*REQUIREMENT*. Looking through the records that follow, determine how many lines contain "html" and reply with that number alone.

::: MATERIAL FOR THIS TASK :::

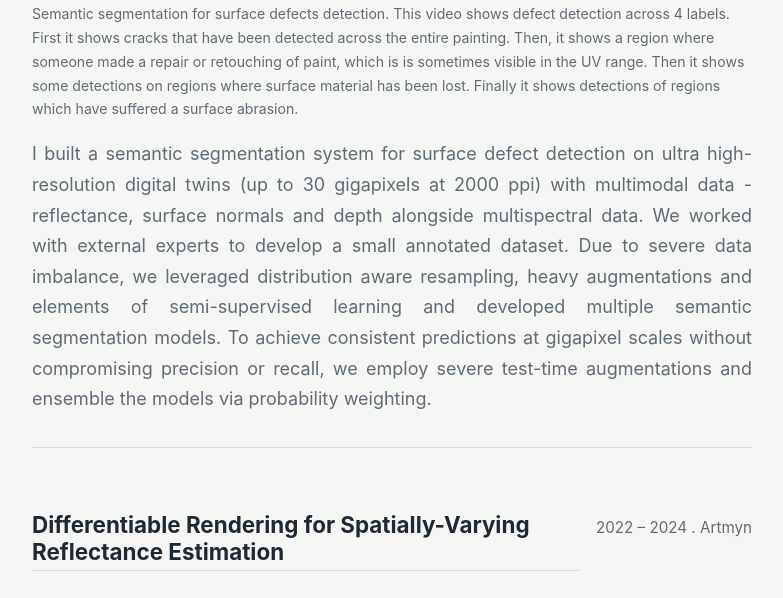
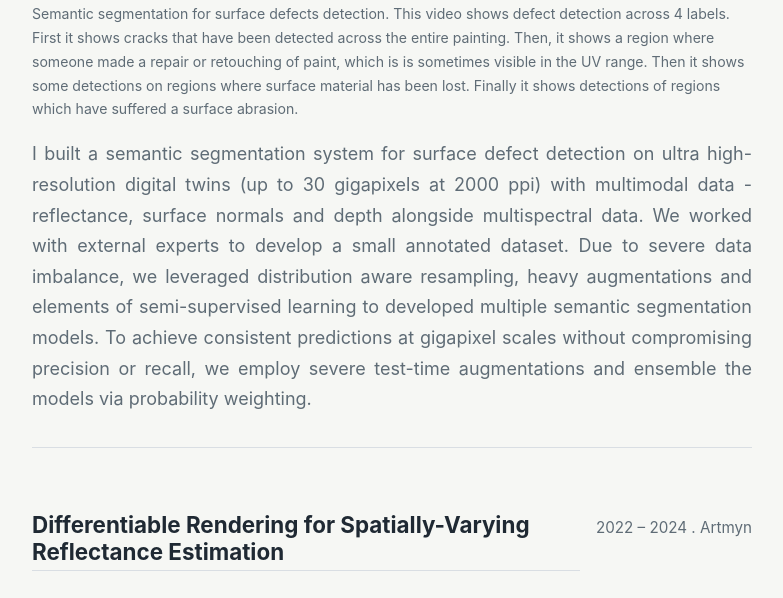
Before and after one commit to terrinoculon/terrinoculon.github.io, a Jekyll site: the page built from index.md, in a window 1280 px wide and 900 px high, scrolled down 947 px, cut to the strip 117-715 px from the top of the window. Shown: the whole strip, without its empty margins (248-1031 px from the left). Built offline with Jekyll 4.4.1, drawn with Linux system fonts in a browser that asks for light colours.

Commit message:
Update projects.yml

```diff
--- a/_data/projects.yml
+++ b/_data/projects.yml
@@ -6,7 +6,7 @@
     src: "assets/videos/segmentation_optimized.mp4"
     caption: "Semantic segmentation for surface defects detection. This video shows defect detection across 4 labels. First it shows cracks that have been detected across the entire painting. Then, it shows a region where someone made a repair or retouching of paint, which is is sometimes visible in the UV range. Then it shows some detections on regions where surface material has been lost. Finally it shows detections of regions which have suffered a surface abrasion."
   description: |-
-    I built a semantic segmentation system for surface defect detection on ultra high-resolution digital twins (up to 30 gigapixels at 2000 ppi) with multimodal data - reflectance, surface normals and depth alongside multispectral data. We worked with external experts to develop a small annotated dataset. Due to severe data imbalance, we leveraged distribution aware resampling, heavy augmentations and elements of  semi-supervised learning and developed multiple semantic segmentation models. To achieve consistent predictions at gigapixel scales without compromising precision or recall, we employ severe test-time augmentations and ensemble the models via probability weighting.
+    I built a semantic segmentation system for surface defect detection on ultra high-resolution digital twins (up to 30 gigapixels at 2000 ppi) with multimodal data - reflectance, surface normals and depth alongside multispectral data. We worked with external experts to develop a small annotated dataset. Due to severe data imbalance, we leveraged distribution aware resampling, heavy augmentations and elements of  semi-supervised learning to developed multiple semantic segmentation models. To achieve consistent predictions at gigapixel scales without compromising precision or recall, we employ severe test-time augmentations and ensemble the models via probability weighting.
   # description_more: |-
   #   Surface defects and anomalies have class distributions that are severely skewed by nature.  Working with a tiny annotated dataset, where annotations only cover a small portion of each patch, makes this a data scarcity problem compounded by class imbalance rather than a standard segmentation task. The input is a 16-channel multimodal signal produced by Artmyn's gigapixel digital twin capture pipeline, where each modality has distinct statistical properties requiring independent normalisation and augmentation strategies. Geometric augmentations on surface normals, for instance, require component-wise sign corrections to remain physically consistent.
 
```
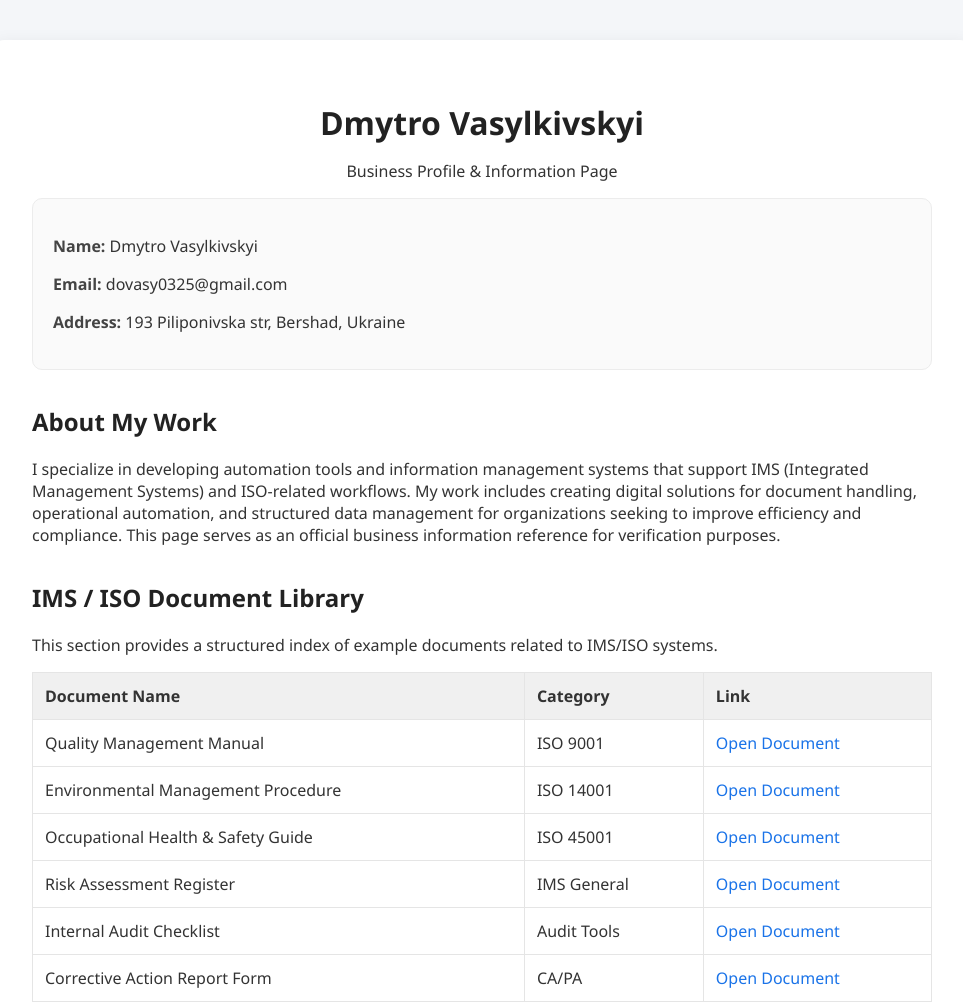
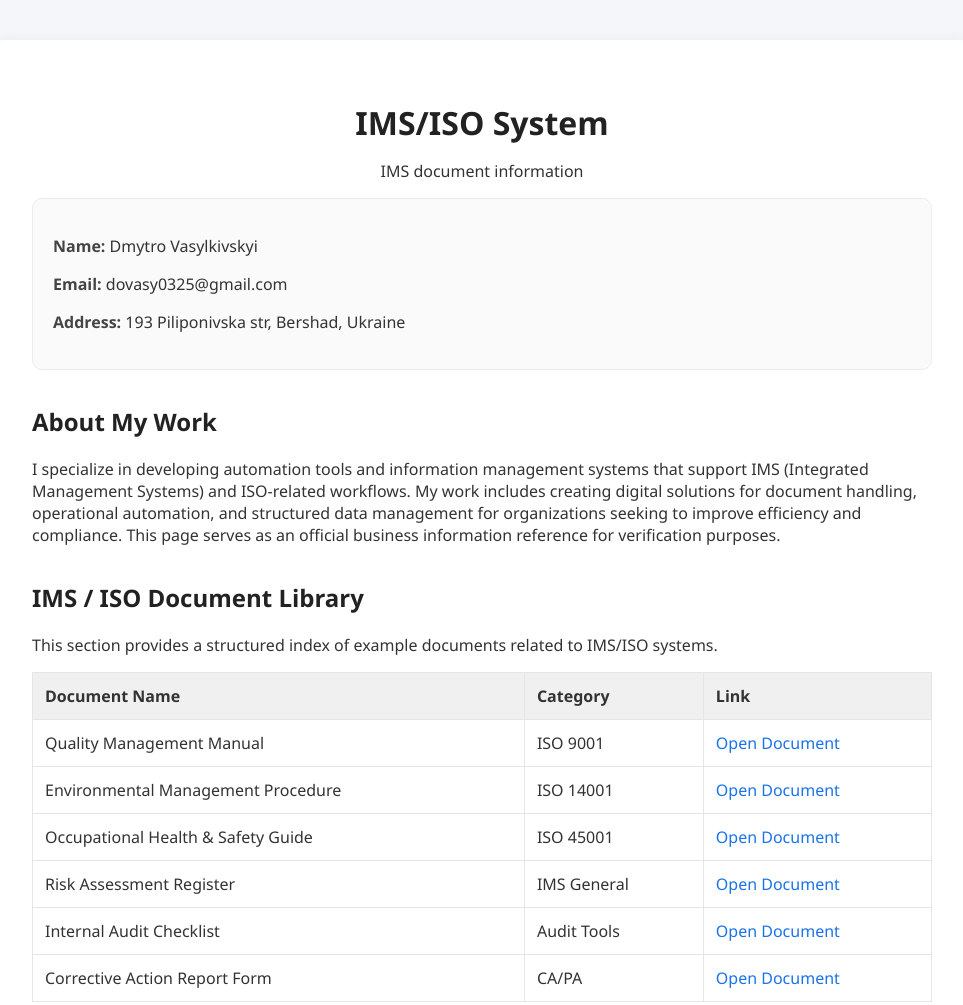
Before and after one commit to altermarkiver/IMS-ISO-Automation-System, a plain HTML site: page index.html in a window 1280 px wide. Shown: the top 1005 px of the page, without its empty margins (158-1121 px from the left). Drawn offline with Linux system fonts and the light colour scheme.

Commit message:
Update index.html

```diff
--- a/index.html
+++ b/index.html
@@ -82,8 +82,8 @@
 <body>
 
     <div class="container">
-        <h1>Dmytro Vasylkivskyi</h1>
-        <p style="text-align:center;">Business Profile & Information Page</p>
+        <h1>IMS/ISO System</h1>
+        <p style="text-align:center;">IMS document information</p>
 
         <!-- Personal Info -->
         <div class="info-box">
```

:::

*ANSWER SPACE*. 4